The Sturmgeschütz IV (StuG IV) (Sd.Kfz. 167), was a German assault gun of the Second World War.
About this creation
The Sturmgeschütz IV resulted from Krupp's effort to supply an assault gun. As Krupp did not build Panzerkampfwagen IIIs, they used the Panzerkampfwagen IV chassis in combination with a slightly modified Sturmgeschütz III superstructure.
The first known proposal for a Sturmgeschütz on the Panzer IV chassis is in Krupp drawing number W1468 dated February 1943. This initial drawing unitized the outdated Sturmgeschütz Ausf. F superstructure on a Panzer IV chassis 9. This proposal had a sloped front superstructure with a combat weight of 28.26 tons. Krupp abandoned it in February 1943 because it was too heavy. Plans for the StuG IV were halted.
In November 1943, Alkett, a major StuG III manufacturer, was bombed. Alkett produced 255 StuG III in October 1943, but in December fell to just 24 vehicles. On December 6–7, 1943, at a conference with Hitler, he welcomed the suggestion of taking the StuG III superstructure and mounting it on a Panzer IV chassis. The StuG IV could be more quickly manufactured than the Jagdpanzer IV at the time. This re-started the Sturmgeschütz IV project
From December 1943 to May 1945, Krupp built 1,108 StuG IVs and converted an additional 31 from battle-damaged Panzer IV hulls. While the number is smaller than the 9000+ StuG III, the StuG IV supplemented and fought along with StuG III during 1944-45, when they were most needed.

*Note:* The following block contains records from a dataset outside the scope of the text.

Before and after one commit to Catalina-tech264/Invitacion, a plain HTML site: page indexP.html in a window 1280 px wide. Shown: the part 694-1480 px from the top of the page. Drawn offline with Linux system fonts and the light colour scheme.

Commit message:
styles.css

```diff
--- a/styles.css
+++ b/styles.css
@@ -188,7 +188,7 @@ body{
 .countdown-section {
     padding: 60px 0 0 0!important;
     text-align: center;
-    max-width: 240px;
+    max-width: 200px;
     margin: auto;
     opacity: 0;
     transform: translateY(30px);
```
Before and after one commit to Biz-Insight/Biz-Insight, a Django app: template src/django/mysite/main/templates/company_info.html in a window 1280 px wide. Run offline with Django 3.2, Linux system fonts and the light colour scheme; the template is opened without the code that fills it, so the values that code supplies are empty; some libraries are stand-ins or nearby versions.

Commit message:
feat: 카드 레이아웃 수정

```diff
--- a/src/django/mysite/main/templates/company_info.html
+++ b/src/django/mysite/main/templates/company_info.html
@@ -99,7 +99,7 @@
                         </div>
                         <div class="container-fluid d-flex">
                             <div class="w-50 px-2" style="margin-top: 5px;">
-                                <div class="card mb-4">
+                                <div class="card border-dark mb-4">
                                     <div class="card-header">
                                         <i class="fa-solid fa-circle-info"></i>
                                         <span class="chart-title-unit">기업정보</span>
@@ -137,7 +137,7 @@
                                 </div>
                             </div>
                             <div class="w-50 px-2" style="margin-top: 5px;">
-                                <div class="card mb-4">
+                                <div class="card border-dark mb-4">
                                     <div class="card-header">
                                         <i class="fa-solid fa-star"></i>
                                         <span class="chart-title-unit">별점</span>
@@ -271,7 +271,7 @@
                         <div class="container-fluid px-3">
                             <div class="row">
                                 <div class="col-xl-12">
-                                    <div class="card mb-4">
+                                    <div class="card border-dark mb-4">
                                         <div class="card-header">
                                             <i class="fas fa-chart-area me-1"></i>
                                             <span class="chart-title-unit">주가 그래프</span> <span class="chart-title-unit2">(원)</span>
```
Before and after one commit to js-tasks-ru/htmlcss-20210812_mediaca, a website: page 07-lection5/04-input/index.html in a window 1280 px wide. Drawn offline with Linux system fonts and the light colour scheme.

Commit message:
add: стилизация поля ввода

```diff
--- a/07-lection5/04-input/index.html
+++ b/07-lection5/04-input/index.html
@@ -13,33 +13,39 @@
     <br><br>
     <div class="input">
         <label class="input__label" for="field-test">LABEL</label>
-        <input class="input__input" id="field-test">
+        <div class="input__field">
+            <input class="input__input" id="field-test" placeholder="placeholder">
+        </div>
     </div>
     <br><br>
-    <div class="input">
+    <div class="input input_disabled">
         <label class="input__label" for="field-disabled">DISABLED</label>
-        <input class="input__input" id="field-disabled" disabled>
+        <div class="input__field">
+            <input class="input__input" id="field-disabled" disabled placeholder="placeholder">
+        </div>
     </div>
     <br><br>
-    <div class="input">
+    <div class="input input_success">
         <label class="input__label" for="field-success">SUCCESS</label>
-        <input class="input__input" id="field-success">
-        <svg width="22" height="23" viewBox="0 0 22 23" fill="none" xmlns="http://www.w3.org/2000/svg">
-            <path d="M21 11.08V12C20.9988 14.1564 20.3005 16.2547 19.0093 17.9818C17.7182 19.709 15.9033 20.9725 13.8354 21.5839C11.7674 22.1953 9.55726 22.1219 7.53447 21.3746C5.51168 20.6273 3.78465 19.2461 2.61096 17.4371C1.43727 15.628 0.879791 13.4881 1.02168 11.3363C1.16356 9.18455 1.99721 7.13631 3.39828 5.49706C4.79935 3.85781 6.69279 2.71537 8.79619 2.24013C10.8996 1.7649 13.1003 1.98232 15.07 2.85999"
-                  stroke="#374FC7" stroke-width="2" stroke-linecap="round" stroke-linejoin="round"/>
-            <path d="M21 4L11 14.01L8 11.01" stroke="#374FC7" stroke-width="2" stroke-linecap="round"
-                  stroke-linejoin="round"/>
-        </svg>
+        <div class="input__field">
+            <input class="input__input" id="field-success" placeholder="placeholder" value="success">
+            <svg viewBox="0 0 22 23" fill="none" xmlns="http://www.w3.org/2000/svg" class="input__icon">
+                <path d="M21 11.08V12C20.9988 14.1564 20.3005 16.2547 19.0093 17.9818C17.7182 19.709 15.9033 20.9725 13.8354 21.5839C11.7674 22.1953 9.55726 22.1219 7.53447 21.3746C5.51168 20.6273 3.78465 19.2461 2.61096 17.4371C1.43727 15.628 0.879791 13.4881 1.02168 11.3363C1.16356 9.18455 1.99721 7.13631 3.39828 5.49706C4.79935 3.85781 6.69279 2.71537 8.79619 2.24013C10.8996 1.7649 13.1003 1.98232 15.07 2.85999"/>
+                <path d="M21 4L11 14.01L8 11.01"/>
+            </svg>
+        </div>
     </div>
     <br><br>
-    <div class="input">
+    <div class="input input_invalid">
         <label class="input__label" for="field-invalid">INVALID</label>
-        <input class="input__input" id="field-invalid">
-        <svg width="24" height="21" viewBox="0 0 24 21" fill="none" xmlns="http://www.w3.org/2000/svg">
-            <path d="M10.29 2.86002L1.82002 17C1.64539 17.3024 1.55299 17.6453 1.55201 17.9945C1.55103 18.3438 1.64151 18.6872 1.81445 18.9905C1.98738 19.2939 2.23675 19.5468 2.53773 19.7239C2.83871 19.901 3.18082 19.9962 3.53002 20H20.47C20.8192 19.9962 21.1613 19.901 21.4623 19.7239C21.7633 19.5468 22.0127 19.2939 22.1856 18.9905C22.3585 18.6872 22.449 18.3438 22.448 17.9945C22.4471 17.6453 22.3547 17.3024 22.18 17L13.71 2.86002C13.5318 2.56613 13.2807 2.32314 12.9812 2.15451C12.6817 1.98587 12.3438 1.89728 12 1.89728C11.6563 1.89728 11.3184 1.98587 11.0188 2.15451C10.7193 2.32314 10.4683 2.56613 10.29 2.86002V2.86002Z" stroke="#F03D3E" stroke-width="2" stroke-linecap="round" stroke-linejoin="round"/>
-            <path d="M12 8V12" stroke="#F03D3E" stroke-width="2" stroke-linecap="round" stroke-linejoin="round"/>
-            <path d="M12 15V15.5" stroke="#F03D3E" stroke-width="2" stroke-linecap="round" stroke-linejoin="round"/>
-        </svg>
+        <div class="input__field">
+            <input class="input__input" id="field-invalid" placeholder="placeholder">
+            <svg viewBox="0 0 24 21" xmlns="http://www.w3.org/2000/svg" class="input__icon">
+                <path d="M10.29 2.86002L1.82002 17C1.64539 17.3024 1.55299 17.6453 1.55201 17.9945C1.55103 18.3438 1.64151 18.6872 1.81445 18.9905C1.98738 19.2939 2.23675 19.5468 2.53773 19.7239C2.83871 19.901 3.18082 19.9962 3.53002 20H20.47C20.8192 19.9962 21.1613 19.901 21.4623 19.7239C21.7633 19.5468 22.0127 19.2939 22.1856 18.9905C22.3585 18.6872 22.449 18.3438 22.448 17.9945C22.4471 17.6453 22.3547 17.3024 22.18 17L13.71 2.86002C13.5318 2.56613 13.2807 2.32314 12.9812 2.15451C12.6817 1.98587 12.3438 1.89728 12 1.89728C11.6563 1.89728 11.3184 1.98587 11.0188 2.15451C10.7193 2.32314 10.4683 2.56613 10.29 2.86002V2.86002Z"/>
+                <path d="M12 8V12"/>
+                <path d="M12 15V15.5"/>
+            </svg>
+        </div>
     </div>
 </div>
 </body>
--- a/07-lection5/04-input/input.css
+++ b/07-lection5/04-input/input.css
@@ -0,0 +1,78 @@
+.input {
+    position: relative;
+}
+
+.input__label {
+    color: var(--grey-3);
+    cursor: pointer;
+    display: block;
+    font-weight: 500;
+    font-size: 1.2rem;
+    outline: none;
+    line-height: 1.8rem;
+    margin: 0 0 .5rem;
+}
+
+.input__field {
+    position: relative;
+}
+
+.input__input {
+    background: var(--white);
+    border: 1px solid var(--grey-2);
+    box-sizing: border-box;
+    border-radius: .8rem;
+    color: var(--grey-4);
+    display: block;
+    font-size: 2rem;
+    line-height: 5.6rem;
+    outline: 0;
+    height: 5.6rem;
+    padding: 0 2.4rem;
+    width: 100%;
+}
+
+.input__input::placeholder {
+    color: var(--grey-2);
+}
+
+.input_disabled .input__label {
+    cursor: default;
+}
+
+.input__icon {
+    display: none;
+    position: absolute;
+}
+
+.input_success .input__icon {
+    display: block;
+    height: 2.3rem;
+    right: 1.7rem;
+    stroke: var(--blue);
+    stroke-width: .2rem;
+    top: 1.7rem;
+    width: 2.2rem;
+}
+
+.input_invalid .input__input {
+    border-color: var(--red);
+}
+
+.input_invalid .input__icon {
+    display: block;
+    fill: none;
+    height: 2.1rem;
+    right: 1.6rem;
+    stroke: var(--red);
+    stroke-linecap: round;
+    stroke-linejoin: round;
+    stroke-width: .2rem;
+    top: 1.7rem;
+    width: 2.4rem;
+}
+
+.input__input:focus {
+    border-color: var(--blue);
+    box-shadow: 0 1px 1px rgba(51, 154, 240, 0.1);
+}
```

The StuG IV had a crew of four, a commander, loader, gunner and driver.